Earlier this spring at the Children’s Garden, we instituted “The Portulaca Protection Program.” The PPP rescued baby portulaca (“moss rose”) volunteer seedlings from between the bricks of the path and replanted them along the edges of our raised beds. Unlike other plants, “who like their beds fluffy,” Portulaca grandiflora does well in between rocks and bricks, in poor quality (but well-drained) soil. The goal: Get a bright pop of color at kid-eye-level, but also be hardy enough to take the hot sun and occasionally being stepped upon by children.
The PPP has been so successful in the intervening weeks that we have expanded our mission to include not just transplanting rooted seedlings, but also propagating more portulaca plants from cuttings. Thanks to The GardenWeb message boards, I learned that you can take a piece of portulaca (especially those that are getting pretty leggy), remove some small, succulent leaves from part of the stem and just stick the denuded part in the ground.
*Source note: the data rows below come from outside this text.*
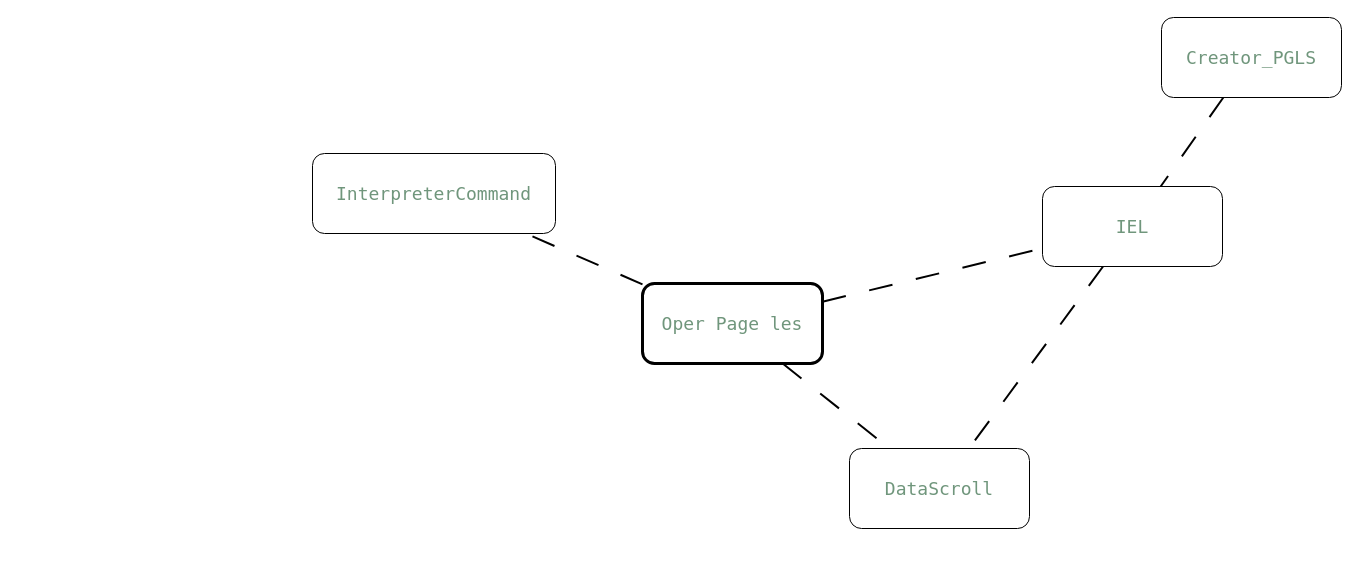
Before: page "Иерархия ссылок" (3 of 3) of OperPage_les.drawio in Lisyaka46/OperPageLes, a draw.io diagram. Source tidied: cells renumbered, new cells numbered last; positions are measured from the earlier drawing's top-left corner, leaving out a move shared by most shapes. Both pictures are drawn from the tidied source at 100%, with x=0, y=0 at pixel (312, 17).
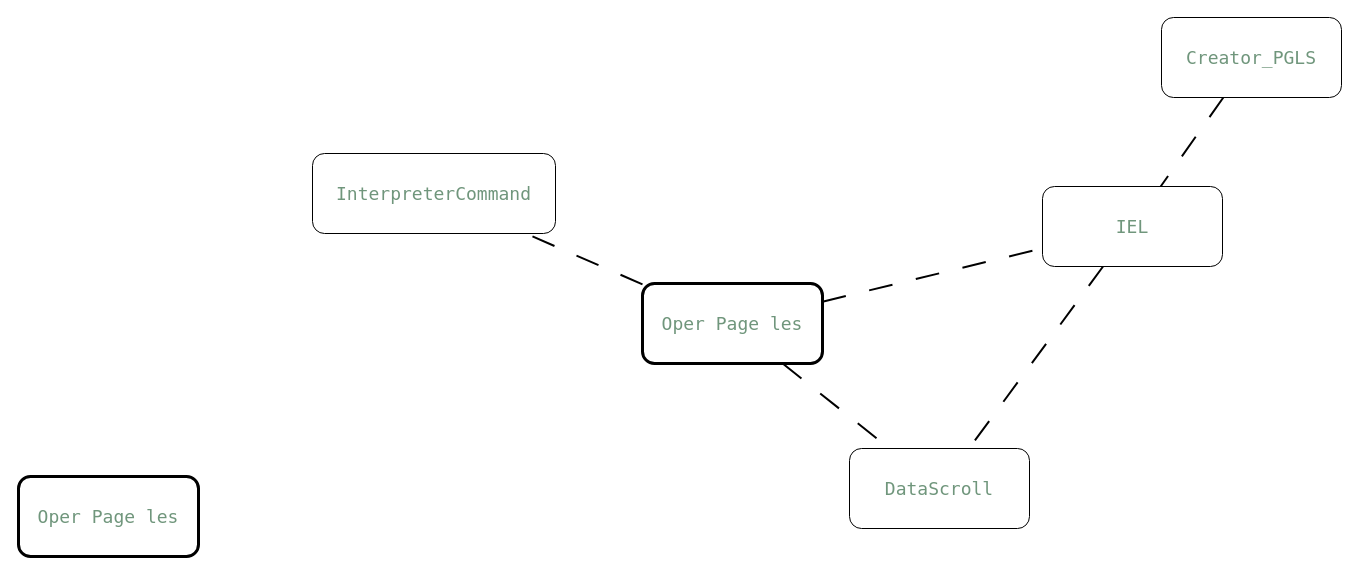
After the change.

Change to the diagram source:
```diff
@@
 <mxGraphModel>
   <root>
     <mxCell id="0" />
     <mxCell id="1" parent="0" />
     <mxCell id="2" value="InterpreterCommand" style="rounded=1;whiteSpace=wrap;fontSize=18;fontColor=#70967C;fontFamily=Lucida Console;" parent="1" vertex="1">
       <mxGeometry y="136" width="243" height="80" as="geometry" />
     </mxCell>
     <mxCell id="3" style="rounded=1;jettySize=auto;html=1;dashed=1;dashPattern=12 12;strokeWidth=2;endArrow=none;endFill=0;flowAnimation=1;" parent="1" edge="1" source="8" target="2">
       <mxGeometry relative="1" as="geometry" />
     </mxCell>
     <mxCell id="4" style="rounded=1;jettySize=auto;html=1;strokeWidth=2;endArrow=none;endFill=0;dashed=1;dashPattern=12 12;flowAnimation=1;" parent="1" edge="1" source="8" target="6">
       <mxGeometry relative="1" as="geometry" />
     </mxCell>
     <mxCell id="5" style="edgeStyle=none;shape=connector;rounded=1;jettySize=auto;html=1;dashed=1;dashPattern=12 12;strokeColor=default;strokeWidth=2;align=center;verticalAlign=middle;fontFamily=Lucida Console;fontSize=18;fontColor=#70967C;labelBackgroundColor=default;endArrow=none;endFill=0;flowAnimation=1;" parent="1" edge="1" source="6" target="9">
       <mxGeometry relative="1" as="geometry" />
     </mxCell>
     <mxCell id="6" value="IEL" style="rounded=1;whiteSpace=wrap;fontSize=18;fontColor=#70967C;fontFamily=Lucida Console;" parent="1" vertex="1">
       <mxGeometry x="730" y="169" width="180" height="80" as="geometry" />
     </mxCell>
     <mxCell id="7" style="edgeStyle=none;shape=connector;rounded=1;jettySize=auto;html=1;dashed=1;dashPattern=12 12;strokeColor=default;strokeWidth=2;align=center;verticalAlign=middle;fontFamily=Lucida Console;fontSize=18;fontColor=#70967C;labelBackgroundColor=default;endArrow=none;endFill=0;flowAnimation=1;" parent="1" edge="1" source="8" target="9">
       <mxGeometry relative="1" as="geometry" />
     </mxCell>
     <mxCell id="8" value="Oper Page les" style="rounded=1;whiteSpace=wrap;fontSize=18;fontColor=#70967C;fontFamily=Lucida Console;strokeWidth=3;" parent="1" vertex="1">
       <mxGeometry x="330" y="266" width="180" height="80" as="geometry" />
     </mxCell>
     <mxCell id="9" value="DataScroll" style="rounded=1;whiteSpace=wrap;fontSize=18;fontColor=#70967C;fontFamily=Lucida Console;" parent="1" vertex="1">
       <mxGeometry x="537" y="431" width="180" height="80" as="geometry" />
     </mxCell>
     <mxCell id="10" style="edgeStyle=none;shape=connector;rounded=1;jettySize=auto;html=1;dashed=1;dashPattern=12 12;strokeColor=default;strokeWidth=2;align=center;verticalAlign=middle;fontFamily=Helvetica;fontSize=11;fontColor=default;labelBackgroundColor=default;endArrow=none;endFill=0;flowAnimation=1;" parent="1" edge="1" source="11" target="6">
       <mxGeometry relative="1" as="geometry" />
     </mxCell>
     <mxCell id="11" value="Creator_PGLS" style="rounded=1;whiteSpace=wrap;fontSize=18;fontColor=#70967C;fontFamily=Lucida Console;" parent="1" vertex="1">
       <mxGeometry x="849" width="180" height="80" as="geometry" />
     </mxCell>
+    <mxCell id="12" value="Oper Page les" style="rounded=1;whiteSpace=wrap;fontSize=18;fontColor=#70967C;fontFamily=Lucida Console;strokeWidth=3;" parent="1" vertex="1">
+      <mxGeometry x="-294" y="459" width="180" height="80" as="geometry" />
+    </mxCell>
   </root>
 </mxGraphModel>
```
Given sufficient water (and enough soil to keep it from washing away), I found most cuttings root very quickly and will produce a good-looking baby plant. It will still be a few weeks, I think, until the baby plants bloom, but I’m looking forward to masses of moss roses in technicolor through the fall.
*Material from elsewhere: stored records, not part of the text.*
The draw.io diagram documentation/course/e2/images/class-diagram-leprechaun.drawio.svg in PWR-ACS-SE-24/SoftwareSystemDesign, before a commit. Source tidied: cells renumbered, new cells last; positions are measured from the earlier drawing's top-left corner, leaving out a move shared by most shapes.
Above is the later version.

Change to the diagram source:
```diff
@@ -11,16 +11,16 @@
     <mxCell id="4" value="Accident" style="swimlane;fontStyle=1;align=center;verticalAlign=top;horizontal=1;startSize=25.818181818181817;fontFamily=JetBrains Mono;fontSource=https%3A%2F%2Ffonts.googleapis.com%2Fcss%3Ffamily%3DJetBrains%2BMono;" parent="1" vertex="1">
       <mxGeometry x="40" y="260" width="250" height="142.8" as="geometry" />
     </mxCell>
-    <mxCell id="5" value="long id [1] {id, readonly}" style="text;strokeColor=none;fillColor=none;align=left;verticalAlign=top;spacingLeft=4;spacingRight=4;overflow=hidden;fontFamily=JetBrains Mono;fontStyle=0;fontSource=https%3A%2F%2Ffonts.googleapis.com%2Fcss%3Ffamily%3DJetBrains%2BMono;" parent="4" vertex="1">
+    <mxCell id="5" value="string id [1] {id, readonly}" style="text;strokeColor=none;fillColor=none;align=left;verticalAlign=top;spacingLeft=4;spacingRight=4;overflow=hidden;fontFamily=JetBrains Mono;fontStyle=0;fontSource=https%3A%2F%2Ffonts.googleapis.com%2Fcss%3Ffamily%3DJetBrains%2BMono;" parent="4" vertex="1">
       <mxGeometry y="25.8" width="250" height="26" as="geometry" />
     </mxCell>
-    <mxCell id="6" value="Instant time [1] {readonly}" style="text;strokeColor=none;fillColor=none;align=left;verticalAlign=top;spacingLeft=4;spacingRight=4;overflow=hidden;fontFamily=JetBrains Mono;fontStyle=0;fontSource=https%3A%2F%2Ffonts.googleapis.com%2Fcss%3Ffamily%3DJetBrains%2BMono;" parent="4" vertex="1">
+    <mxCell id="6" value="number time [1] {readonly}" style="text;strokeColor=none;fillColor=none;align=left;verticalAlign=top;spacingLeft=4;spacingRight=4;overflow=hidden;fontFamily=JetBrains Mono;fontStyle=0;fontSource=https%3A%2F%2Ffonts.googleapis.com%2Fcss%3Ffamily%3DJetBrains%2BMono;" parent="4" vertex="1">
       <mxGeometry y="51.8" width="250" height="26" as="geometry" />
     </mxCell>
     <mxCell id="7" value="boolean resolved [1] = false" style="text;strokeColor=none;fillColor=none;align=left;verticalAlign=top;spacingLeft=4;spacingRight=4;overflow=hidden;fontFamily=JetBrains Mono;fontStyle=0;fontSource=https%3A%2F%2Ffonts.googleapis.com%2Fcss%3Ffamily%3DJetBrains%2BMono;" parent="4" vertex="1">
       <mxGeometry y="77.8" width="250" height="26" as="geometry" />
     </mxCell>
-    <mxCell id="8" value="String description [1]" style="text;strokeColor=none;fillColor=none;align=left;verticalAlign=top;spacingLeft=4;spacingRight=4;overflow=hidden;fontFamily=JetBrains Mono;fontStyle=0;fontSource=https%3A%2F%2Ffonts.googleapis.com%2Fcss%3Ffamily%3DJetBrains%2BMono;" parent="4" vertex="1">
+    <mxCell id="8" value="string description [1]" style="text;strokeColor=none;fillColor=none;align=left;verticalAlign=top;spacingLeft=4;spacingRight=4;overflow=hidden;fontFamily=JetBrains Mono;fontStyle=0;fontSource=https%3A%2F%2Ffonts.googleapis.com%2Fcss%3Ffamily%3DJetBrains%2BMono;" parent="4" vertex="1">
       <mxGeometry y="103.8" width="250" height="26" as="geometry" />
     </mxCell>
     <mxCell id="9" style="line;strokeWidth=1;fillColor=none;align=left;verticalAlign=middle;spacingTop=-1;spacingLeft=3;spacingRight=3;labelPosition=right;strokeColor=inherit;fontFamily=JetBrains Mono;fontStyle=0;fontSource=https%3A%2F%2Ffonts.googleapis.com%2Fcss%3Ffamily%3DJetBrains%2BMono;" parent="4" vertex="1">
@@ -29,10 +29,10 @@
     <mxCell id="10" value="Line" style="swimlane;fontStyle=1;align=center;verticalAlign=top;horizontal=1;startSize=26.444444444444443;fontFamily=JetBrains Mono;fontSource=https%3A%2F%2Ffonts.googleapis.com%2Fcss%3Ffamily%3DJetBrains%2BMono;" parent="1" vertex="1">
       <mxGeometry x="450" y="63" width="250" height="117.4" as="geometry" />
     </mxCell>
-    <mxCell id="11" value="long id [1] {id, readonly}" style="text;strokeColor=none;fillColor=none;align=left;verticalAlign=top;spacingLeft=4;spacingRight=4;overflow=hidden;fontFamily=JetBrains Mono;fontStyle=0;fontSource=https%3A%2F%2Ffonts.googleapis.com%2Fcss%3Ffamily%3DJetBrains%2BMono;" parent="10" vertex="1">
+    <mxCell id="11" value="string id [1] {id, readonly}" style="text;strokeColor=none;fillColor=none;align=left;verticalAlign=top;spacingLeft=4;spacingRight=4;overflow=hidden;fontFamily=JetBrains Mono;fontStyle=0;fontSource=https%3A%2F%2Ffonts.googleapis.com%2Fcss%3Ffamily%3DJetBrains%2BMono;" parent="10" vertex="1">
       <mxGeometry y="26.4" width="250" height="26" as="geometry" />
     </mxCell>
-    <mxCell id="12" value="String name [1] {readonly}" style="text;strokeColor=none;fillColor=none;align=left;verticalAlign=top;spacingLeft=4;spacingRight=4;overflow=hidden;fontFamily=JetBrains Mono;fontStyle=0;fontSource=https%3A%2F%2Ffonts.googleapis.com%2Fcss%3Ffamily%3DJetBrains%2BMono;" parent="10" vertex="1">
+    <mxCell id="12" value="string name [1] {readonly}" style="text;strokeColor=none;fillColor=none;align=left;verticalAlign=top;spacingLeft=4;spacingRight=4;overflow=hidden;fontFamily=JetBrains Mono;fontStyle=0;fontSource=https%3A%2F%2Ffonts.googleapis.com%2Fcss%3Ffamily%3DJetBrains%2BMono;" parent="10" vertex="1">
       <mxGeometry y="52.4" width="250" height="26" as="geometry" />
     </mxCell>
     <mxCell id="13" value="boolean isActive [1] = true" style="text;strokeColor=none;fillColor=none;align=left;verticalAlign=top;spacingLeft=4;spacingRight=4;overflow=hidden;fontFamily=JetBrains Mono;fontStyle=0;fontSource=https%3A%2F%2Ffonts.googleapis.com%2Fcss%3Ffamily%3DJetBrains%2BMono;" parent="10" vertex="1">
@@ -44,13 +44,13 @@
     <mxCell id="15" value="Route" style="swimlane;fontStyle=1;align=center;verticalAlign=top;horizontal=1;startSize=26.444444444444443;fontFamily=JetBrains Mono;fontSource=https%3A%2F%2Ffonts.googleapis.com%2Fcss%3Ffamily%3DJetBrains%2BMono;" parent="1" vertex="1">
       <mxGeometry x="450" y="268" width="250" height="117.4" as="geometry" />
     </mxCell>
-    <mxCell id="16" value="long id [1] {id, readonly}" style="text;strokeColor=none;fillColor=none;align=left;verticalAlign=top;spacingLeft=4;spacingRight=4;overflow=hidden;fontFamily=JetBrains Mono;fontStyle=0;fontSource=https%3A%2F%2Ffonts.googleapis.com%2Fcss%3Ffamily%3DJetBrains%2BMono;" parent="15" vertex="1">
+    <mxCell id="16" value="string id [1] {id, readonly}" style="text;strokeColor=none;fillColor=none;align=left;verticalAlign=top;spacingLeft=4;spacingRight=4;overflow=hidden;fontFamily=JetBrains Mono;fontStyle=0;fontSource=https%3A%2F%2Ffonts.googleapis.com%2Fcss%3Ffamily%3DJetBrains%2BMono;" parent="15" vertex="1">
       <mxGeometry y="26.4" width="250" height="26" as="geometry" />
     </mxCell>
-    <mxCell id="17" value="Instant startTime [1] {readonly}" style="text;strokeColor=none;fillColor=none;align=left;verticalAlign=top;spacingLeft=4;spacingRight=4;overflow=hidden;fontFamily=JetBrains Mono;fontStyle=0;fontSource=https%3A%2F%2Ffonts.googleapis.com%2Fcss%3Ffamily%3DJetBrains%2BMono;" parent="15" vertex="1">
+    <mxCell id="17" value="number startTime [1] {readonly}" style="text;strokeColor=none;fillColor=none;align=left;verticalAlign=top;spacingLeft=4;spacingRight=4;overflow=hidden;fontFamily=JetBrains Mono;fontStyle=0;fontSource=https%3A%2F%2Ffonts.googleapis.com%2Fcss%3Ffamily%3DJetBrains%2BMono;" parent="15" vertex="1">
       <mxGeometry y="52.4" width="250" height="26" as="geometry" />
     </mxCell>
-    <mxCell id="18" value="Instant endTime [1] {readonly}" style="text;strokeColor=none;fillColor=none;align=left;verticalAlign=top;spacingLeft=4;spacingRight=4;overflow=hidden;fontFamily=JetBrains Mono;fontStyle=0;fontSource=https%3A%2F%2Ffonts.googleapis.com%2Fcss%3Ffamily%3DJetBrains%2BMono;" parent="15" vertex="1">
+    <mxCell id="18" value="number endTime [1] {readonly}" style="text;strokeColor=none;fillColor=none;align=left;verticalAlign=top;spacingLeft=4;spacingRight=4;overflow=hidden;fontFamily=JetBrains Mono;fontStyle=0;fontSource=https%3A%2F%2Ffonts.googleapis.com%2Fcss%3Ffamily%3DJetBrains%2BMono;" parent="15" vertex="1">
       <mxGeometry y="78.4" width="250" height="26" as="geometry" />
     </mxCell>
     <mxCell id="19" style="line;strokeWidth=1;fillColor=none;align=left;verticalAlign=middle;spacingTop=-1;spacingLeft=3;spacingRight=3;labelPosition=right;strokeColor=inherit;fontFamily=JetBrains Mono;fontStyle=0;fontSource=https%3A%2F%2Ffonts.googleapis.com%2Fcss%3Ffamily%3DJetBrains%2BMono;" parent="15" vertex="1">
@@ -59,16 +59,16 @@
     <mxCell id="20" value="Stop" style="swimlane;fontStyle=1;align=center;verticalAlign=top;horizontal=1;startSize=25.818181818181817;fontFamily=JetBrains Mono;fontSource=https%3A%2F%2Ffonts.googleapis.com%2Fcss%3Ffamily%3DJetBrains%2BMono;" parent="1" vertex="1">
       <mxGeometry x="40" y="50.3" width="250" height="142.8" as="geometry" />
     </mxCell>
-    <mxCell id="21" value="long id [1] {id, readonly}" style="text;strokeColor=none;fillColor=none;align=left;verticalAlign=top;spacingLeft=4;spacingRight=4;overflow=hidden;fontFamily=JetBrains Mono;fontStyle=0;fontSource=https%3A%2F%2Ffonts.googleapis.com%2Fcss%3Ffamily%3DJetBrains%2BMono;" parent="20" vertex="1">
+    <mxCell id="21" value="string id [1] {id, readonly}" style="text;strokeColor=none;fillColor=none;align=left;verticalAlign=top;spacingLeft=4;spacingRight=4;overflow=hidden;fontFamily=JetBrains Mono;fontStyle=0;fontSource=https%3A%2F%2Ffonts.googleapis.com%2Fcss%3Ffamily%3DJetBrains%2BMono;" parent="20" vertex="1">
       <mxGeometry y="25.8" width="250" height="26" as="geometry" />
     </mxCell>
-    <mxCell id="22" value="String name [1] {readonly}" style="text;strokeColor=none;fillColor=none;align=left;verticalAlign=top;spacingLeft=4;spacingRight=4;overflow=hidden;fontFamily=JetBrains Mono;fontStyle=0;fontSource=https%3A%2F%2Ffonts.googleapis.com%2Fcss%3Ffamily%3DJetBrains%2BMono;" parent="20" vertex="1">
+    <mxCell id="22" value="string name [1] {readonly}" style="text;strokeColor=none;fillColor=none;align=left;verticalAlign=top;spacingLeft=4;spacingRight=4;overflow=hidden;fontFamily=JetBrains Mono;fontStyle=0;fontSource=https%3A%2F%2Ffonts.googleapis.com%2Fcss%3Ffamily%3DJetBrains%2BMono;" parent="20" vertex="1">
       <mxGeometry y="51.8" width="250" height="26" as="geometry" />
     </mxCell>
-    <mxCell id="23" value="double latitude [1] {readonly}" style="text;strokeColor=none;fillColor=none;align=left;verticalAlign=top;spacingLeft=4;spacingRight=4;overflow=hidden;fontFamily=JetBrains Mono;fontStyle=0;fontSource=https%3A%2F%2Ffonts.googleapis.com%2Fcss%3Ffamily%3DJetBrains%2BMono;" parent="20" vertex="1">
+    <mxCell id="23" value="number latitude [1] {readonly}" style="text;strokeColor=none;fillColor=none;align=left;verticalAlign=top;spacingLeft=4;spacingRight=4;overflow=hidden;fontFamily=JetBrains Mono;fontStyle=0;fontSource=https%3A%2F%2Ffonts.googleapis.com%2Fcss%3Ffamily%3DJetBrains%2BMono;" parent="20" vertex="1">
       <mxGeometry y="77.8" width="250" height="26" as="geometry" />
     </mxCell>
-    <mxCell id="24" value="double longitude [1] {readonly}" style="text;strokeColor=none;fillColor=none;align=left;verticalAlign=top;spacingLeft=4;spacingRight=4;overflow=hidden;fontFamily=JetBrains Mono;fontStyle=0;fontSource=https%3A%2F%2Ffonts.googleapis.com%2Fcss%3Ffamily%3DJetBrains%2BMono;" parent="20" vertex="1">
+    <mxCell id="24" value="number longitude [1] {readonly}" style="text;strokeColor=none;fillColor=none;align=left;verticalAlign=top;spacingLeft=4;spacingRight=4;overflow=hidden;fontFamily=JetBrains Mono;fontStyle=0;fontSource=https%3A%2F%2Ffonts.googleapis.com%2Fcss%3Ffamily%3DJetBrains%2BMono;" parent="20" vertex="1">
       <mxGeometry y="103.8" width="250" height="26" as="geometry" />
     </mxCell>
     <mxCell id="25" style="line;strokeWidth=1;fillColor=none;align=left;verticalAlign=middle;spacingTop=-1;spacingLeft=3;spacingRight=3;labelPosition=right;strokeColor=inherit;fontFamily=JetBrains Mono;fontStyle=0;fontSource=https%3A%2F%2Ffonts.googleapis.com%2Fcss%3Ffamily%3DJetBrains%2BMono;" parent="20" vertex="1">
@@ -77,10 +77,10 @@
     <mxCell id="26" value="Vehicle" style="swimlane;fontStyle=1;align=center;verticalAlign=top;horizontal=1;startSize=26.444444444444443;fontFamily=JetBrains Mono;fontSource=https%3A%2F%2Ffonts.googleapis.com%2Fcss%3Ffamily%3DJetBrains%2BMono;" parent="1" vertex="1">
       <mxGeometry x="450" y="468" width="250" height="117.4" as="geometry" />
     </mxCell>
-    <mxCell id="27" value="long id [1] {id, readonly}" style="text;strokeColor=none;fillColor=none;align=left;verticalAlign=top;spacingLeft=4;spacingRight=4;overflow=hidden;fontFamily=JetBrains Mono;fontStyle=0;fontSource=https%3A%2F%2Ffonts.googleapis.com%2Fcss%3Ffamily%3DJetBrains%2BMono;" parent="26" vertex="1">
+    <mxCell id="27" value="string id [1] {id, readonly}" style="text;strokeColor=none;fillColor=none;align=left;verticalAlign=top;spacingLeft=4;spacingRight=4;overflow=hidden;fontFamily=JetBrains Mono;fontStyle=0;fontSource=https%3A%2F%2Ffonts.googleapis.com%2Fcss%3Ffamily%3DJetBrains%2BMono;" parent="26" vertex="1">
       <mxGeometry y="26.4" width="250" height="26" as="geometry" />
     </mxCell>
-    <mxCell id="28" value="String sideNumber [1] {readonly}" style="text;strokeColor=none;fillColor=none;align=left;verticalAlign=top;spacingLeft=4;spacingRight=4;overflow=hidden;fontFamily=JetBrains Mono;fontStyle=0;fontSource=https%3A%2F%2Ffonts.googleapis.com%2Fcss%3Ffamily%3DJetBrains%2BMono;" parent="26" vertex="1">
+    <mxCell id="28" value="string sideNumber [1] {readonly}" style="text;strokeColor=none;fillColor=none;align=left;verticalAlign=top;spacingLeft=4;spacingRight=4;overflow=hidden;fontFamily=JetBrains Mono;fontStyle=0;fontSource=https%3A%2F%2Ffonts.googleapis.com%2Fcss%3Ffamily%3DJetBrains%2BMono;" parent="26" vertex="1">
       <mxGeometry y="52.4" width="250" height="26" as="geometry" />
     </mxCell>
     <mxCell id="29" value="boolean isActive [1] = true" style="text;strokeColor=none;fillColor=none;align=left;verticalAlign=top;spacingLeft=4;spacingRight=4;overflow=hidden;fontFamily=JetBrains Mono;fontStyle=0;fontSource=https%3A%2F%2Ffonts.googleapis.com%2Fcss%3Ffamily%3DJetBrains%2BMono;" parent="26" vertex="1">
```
It’s become somewhat of an obsession, going out to the garden to check on the progress of “my” portulacas. However, we have been getting quite a lot of compliments on them, so enjoying the positive response to a project I would have taken on as a holy mission anyway.
I also have become the compulsive transplanter of a related plant species: Common Purslane (Portulaca oleracea.) Like its moss rose cousin, purslane grows well between the bricks of the path. We have been transplanting it to a patch in one of the beds that we can use to teach kids about edible weeds. The purslane doesn’t really taste like much, it has kind a mucilaginous texture that tastes vaguely “green.” It might be good with a nice vinaigrette dressing, but I haven’t tried it yet.
Edit: You can see more pictures of the Beanstalk Children’s Garden from Summer 2015 here.